- Sourcebook on Tomini-Tolitoli languages: General information and word lists
Readers of linguistics publications are familiar with various categories of language descriptions, including grammars, dictionaries, collections of conference papers, and survey volumes, but what is a "sourcebook"? Himmelmann's book comes closest to the last of the familiar categories in that it surveys a collection of some eleven languages (Balaesang, Pendau, Dampelas, Dondo, Totoli, Taje, Ampibabo-Lauje, Tajio, Lauje, Tialo, Boano) spoken by about 145,000 people on the island of Sulawesi, Indonesia. What makes it different from many survey volumes is its thoroughness and attention to detail.
The Tomini-Tolitoli (TT) languages take their name from two geographical features, the town of Tolitoli near the northern end of their territory, and the Tomini Gulf, which stretches eastward from the narrow base of Sulawesi's northernmost peninsula. As H points out, the term 'Tomini-Group" was first used in the classical work of Adriani and Kruyt (1914), and although speakers of these languages have a sense of common identity distinct from that of the Gorontalic languages to their north or the Kaili-Pamona languages to their south, it is possible that Totoli and Boano do not subgroup with the other TT languages.

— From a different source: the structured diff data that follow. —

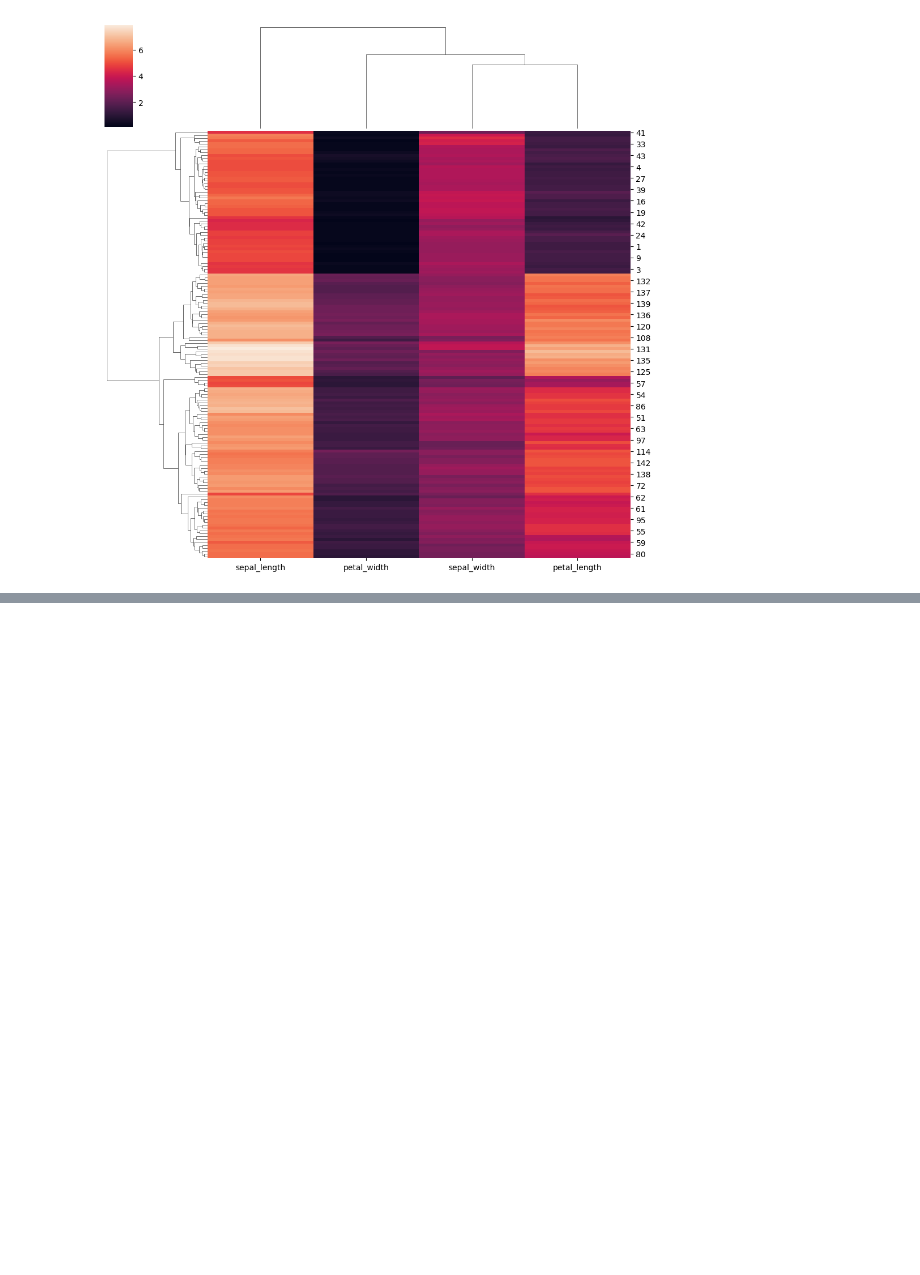
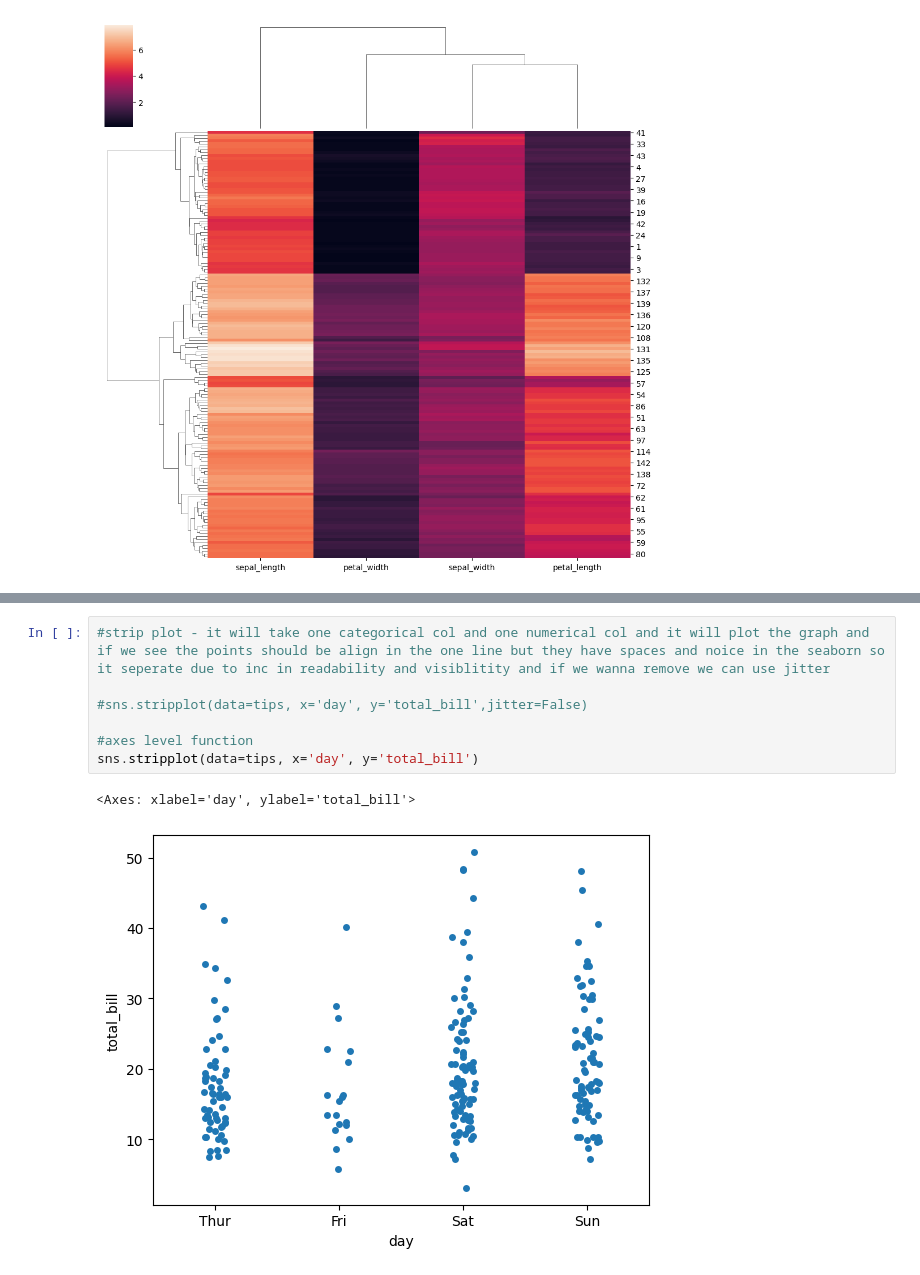
Before and after one commit to Vaidehi1005/MachineLearning, a Jupyter notebook: Seaborn.ipynb, the cells around one changed output, grey strips where cells are left out. Saved outputs shown, nothing was run; the diff lists cells and outputs as text; blank space fills up the shorter version.

```diff
--- a/Seaborn.ipynb
+++ b/Seaborn.ipynb
@@ -399,0 +433,10 @@ sns.clustermap(iris.iloc[:,[0,1,2,3]])
+# %%
+#strip plot - it will take one categorical col and one numerical col and it will plot the graph and if we see the points should be align in the one line but they have spaces and noice in the seaborn so it seperate due to inc in readability and visiblitity and if we wanna remove we can use jitter
+
+#sns.stripplot(data=tips, x='day', y='total_bill',jitter=False)
+
+#axes level function
+sns.stripplot(data=tips, x='day', y='total_bill')
+# %% [output]
+<Axes: xlabel='day', ylabel='total_bill'>
+[figure, added]
```
Also changed, not shown: parts of 15 cells of this notebook.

H's primary concern is to provide basic descriptive materials for an area that previously was among the linguistically most neglected parts of Sulawesi. Following a 13-page introduction in Indonesian the book continues with a 44-page "General Introduction" that includes an areal map indicating language boundaries, an exhaustive review of the limited literature on these languages, a discussion of language names and subgroups, language distribution by both territory and village (with 1991 preelection census figures for more than 170 villages), the sociolinguistics of language usage, general information on geography and local topography, socioeconomic stratification, recorded history, settlement patterns, vegetation and economy, modern infrastructure, education, and cultural practices and religion. Chapter 3 is a 57-page 'Introduction to word lists" that covers sources of material, including information on the Indonesian terms used in elicitation; geographical location and reliability of the word lists; format of the entries; orthography and notes on segmental phonology; the representation of affixes in the wordlists (what H calls 'morphonology'); a note on NP markers; examples that illustrate how to read an entry; and a 28-page section with comments on semantic fields, including problems encountered in elicitation, negative responses, etc. Chapter 4, "Tomini-Tolitoli word lists" (115-333) is organized by semantic fields, using a decimal system adopted from Tryon (1995) to mark proposed degrees of inclusion (08.550 = branch, 08.555 = twig- 8.556 = bunch, stalk, 08.560 = leaf, 08.570 = blossom, bud, 08.572 = flower, etc.). Entries are set off by an English headword and its Indonesian equivalent in boldface. This is followed by three pages of references, and 99 pages of indices that serve as finder lists for the material in chapter 4. These include reverse indexes in English and Indonesian, and an alphabetical listing of all TT lexical material, together with the numerical code but no gloss (Balaesang aasi 16.350 = pity/kasihan, etc.). H makes is clear that the comparative vocabulary he presents is a wordlist and not a dictionary, drawing on the basic Saussurean distinction [End Page 525] between signification (finding the best test-list equivalent) and meaning (providing the full set of referential connections) to distinguish the two types of lexical compilations (58).
The core of this book is the set of comparative wordlists that make up slightly over half of its volume, and these have been "normalized" in terms of dialectal and idiolectal variation. Unlike the authors of many survey volumes, however, H liberally shares the difficulties of his field experiences with the reader: the TT languages as a whole lack prestige, and some speakers are ashamed to use them (43); the social setting essentially precluded his working with women, with the result that the informant base was almost exclusively male, potentially concealing important information in such semantic domains as kinship...